Tuesday, January 22, 2008

10:29:07 am , 627 words, 3409 views     Categories: Animation

Hakaba Kitaro op

Haven't seen much interesting anime lately, but I was looking forward to the new late-night show Hakaba Kitaro in the same Noitamina time-slot as Mononoke to see if they might be able to finally do Shigeru Mizuki justice. I've seen a few of the previous anime adaptations of his work, and perhaps I'm just too much of a fan of Mizuki's brilliant manga, but it's uncanny how not a single one of them seems to be willing to try to come close to his drawing style. Clearly people love the stories he's telling, but people seem unwilling, almost afraid, to try to reproduce his drawings. Even apart from the surface look of the adaptations, I find that people have almost uniformly ignored the bitter, biting irony that underlies much of his work in favor of catering to children. It's dumbed down, in other words.

I haven't read the original story on which this anime is based, as this anime is purportedly based on the very earliest serialization of the Kitaro character's adventures from 1959, but the storytelling doesn't strike me as feeling particularly like the Mizuki that I know. Certainly that would not detract from enjoying the show on its own, as it has an amusing retro look and feel to it that is something of a novelty and can be enjoyed on its own. The director obviously put a lot of work into the first episode that I sampled, creating a tense but fun and camp atmosphere of retro horror. But it just didn't strike me as feeling particularly Mizuki. And on the visual plane I found that the new adaptation completely missed the mark. The drawings have little to do with Mizuki, which to me was a real disappointment, as that's one of the things I've been hoping to see done right one of these days.

Except for the op. When I saw the op, I felt like they'd finally fulfilled my wishes and might be going with a look and directing style that was closer to Mizuki's original. I thought the op might be a sign they might be doing something closer to his drawings in the actual show - because here, after all, they were using his own drawings in the opening. Regardless of the content of the show itself, I loved the opening and thought it was a great piece on its own. The images were wonderfully matched to the catchy music, and finally we can see Mizuki's drawings brought alive in animation - at least in a sense. I scoured the credits to find out who did the op, but no luck. No credits for the op. So I've been wondering all this time.

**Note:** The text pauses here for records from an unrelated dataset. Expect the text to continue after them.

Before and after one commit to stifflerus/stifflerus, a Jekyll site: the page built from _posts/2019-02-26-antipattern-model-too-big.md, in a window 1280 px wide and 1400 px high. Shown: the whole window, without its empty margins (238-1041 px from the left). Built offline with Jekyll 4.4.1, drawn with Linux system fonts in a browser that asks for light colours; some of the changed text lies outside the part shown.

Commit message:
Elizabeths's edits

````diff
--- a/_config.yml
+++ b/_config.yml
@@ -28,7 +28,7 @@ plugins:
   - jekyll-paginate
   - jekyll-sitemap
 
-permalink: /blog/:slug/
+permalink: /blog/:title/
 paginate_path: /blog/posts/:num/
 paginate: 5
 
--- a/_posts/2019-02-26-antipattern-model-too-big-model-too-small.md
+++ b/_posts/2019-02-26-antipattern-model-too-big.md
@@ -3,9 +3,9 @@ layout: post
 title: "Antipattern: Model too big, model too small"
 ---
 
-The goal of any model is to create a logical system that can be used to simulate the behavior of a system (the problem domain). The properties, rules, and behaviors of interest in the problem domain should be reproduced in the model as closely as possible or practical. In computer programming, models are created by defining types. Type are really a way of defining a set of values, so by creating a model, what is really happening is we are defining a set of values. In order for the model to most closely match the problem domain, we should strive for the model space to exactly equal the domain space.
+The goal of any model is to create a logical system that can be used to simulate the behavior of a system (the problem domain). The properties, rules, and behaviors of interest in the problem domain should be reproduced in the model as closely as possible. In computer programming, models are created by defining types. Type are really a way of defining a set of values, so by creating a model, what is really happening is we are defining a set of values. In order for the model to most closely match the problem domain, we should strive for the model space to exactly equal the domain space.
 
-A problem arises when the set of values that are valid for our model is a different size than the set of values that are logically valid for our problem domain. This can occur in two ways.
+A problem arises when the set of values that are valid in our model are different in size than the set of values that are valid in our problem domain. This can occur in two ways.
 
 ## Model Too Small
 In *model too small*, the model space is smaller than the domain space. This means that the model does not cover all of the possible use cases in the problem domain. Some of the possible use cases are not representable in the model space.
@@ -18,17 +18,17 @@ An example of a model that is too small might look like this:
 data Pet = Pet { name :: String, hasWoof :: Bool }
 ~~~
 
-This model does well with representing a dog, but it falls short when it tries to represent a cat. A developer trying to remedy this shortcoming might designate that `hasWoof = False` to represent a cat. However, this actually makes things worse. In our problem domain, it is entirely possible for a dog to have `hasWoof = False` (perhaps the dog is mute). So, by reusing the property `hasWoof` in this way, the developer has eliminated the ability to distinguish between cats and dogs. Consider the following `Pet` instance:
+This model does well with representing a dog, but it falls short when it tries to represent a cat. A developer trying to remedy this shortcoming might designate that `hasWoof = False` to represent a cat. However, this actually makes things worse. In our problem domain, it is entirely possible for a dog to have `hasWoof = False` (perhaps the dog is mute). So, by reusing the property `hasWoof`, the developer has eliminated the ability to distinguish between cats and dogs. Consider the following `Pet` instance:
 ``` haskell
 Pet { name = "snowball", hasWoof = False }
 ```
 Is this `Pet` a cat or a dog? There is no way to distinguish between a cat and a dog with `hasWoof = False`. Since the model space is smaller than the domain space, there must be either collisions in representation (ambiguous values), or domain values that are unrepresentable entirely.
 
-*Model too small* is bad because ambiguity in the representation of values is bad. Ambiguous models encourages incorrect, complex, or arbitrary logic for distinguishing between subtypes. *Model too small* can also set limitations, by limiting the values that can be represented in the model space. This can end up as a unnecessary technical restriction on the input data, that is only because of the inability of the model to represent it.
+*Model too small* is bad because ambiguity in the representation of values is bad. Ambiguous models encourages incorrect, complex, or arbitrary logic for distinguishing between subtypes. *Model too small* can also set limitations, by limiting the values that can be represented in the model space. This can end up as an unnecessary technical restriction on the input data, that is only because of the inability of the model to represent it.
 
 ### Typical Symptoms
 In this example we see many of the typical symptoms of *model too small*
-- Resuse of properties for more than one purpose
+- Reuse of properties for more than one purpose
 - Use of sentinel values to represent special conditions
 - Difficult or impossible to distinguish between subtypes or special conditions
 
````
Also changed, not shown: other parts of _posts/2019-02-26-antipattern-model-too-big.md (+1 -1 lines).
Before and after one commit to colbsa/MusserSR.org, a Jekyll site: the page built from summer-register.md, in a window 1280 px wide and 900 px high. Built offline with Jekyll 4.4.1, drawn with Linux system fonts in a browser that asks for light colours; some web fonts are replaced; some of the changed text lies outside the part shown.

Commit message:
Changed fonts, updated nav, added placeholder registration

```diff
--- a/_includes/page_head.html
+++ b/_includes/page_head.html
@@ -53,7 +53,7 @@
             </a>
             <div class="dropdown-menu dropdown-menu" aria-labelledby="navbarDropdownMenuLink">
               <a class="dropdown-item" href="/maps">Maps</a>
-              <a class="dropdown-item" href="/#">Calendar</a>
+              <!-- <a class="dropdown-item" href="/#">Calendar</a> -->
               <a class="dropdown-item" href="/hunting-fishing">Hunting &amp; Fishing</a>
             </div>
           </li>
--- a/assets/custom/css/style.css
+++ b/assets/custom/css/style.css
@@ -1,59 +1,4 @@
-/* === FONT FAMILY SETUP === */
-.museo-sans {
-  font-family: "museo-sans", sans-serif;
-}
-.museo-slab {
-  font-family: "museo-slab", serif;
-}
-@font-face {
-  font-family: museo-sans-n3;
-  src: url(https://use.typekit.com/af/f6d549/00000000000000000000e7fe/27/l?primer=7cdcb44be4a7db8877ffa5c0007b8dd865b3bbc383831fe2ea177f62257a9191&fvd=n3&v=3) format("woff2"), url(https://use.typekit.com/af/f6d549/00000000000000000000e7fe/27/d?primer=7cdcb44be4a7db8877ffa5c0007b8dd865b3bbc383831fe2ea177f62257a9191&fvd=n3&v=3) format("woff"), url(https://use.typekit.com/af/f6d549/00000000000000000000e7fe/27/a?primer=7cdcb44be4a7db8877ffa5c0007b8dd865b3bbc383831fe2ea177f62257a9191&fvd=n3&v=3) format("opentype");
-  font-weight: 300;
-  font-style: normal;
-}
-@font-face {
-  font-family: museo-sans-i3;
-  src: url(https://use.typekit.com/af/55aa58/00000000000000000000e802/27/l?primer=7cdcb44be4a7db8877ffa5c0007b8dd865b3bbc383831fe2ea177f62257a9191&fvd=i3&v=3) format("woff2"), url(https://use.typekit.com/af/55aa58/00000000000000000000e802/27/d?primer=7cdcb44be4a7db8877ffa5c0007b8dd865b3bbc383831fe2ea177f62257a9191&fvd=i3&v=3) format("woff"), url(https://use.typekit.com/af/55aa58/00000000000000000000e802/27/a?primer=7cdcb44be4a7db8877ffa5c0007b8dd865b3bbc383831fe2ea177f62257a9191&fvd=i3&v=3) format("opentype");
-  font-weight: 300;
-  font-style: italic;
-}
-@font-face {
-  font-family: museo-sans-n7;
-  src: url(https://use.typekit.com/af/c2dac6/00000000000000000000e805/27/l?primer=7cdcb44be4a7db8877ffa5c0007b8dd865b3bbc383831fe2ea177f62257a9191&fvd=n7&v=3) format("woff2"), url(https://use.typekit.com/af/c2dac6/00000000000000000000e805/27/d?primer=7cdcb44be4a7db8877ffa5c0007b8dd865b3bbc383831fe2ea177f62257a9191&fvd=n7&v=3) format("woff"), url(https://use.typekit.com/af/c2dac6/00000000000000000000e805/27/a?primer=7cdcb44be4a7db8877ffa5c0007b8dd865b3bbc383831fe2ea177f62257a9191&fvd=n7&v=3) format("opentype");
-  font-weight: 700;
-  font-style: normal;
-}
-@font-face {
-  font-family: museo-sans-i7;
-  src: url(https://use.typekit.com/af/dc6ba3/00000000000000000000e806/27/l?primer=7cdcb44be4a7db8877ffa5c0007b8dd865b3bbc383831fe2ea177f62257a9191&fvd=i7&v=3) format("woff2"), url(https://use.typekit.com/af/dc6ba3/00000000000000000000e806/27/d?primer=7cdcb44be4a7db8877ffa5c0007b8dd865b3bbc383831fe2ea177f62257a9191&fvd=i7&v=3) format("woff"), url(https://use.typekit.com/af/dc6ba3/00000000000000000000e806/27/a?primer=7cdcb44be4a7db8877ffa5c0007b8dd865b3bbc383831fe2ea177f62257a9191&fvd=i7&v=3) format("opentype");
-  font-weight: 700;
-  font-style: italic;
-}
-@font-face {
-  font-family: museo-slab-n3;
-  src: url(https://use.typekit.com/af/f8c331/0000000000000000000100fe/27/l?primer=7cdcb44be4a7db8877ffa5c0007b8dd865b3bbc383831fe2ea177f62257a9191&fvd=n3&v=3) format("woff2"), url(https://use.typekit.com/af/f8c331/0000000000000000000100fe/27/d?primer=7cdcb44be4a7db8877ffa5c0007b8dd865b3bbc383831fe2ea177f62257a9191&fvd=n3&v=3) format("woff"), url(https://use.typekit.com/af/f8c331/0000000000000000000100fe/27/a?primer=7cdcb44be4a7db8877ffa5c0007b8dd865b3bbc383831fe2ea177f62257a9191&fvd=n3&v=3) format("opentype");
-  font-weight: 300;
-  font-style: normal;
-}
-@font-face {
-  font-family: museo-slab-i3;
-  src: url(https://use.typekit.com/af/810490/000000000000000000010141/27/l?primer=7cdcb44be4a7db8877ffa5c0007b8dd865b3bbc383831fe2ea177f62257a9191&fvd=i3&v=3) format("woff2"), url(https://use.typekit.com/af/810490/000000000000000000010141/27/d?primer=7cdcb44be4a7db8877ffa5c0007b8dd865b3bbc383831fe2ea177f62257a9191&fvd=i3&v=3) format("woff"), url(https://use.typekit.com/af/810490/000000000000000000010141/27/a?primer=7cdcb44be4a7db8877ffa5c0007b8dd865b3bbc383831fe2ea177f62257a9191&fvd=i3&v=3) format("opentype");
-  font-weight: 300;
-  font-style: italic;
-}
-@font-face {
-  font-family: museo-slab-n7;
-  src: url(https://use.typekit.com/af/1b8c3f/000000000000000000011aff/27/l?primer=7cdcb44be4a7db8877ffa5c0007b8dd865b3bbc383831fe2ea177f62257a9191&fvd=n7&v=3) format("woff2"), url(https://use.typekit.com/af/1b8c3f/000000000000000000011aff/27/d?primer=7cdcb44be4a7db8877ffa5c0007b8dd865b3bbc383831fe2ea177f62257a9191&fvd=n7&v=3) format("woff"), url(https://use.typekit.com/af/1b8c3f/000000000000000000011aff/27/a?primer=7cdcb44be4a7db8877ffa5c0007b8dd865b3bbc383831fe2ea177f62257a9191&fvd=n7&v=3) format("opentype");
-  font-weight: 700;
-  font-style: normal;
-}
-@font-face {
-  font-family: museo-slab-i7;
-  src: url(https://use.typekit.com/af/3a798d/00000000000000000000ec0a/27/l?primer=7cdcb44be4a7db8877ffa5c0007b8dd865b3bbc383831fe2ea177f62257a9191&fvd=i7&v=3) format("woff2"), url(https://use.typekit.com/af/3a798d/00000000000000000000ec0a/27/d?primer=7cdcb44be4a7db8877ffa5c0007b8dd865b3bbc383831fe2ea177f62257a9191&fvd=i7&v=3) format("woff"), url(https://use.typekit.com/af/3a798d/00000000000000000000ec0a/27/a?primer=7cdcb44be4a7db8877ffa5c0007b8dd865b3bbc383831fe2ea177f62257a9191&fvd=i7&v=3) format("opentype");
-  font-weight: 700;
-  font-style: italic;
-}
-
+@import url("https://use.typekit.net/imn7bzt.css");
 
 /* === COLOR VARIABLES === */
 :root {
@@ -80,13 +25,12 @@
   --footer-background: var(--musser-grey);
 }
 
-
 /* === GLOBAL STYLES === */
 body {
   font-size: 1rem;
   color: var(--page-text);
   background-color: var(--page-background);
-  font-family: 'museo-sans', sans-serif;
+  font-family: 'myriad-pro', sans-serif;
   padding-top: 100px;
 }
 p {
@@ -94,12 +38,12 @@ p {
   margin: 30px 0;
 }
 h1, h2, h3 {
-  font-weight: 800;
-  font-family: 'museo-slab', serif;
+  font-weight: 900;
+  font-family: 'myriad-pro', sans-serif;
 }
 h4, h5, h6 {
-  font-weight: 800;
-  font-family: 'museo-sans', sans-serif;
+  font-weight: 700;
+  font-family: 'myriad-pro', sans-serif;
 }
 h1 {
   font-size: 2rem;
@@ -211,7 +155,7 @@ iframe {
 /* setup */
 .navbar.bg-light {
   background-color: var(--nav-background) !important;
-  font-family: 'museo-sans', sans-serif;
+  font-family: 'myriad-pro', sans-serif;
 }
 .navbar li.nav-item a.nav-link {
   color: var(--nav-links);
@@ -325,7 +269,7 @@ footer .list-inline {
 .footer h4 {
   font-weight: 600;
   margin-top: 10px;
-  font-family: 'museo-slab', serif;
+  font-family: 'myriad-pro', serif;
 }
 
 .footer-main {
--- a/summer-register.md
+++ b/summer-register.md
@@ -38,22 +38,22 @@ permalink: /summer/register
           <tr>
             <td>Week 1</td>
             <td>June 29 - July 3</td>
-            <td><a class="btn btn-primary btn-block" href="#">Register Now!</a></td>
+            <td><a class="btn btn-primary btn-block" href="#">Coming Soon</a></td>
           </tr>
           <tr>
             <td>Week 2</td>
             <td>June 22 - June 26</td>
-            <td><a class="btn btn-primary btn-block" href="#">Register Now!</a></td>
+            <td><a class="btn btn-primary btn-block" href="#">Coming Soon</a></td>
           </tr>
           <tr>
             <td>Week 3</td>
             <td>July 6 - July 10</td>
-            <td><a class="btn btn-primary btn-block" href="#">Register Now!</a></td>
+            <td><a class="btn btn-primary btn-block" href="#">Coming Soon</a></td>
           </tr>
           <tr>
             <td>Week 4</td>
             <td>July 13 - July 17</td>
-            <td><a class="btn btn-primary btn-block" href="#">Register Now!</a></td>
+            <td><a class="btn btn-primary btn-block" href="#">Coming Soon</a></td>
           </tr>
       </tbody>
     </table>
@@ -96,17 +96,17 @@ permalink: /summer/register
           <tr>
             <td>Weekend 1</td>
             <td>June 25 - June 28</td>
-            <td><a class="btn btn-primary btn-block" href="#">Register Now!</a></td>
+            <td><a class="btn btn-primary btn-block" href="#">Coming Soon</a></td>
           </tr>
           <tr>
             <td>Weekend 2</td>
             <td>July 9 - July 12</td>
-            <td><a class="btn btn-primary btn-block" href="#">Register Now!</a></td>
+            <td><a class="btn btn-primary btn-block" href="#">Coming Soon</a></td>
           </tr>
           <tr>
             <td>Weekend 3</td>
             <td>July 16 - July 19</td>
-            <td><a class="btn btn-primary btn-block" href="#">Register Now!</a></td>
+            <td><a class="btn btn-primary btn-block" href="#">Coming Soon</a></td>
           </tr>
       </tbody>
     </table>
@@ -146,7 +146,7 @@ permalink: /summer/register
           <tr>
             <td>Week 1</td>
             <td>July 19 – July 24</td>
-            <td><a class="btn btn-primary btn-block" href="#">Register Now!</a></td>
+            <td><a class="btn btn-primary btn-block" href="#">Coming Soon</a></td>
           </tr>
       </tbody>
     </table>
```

Well, I was surprised to discover today (from a post by the color designer of the op) that the opening drawings were not in fact Mizuki's original drawings from the manga. They were all drawn by another person in a style so closely mimicking Mizuki's drawings that they'd fooled me. The person who did it? None other than Takashi Hashimoto. To add to the joy, the opening itself was directed by Kenji Nakamura. So we have the Mononoke team handling the op. Suddenly it made sense why I loved the opening so much. Although it's disappointing that they didn't use exactly the same team to make the show, in which case it probably would have been exactly what I had always been hoping for, it was gratifying to know that, at least in principle, yes, it is possible for someone to draw in Mizuki's style and bring his images alive in animation. It just takes an immense talent like Hashimoto. What a tremendous shame that at the very least Hashimoto wasn't kept on for the next Noitamina show.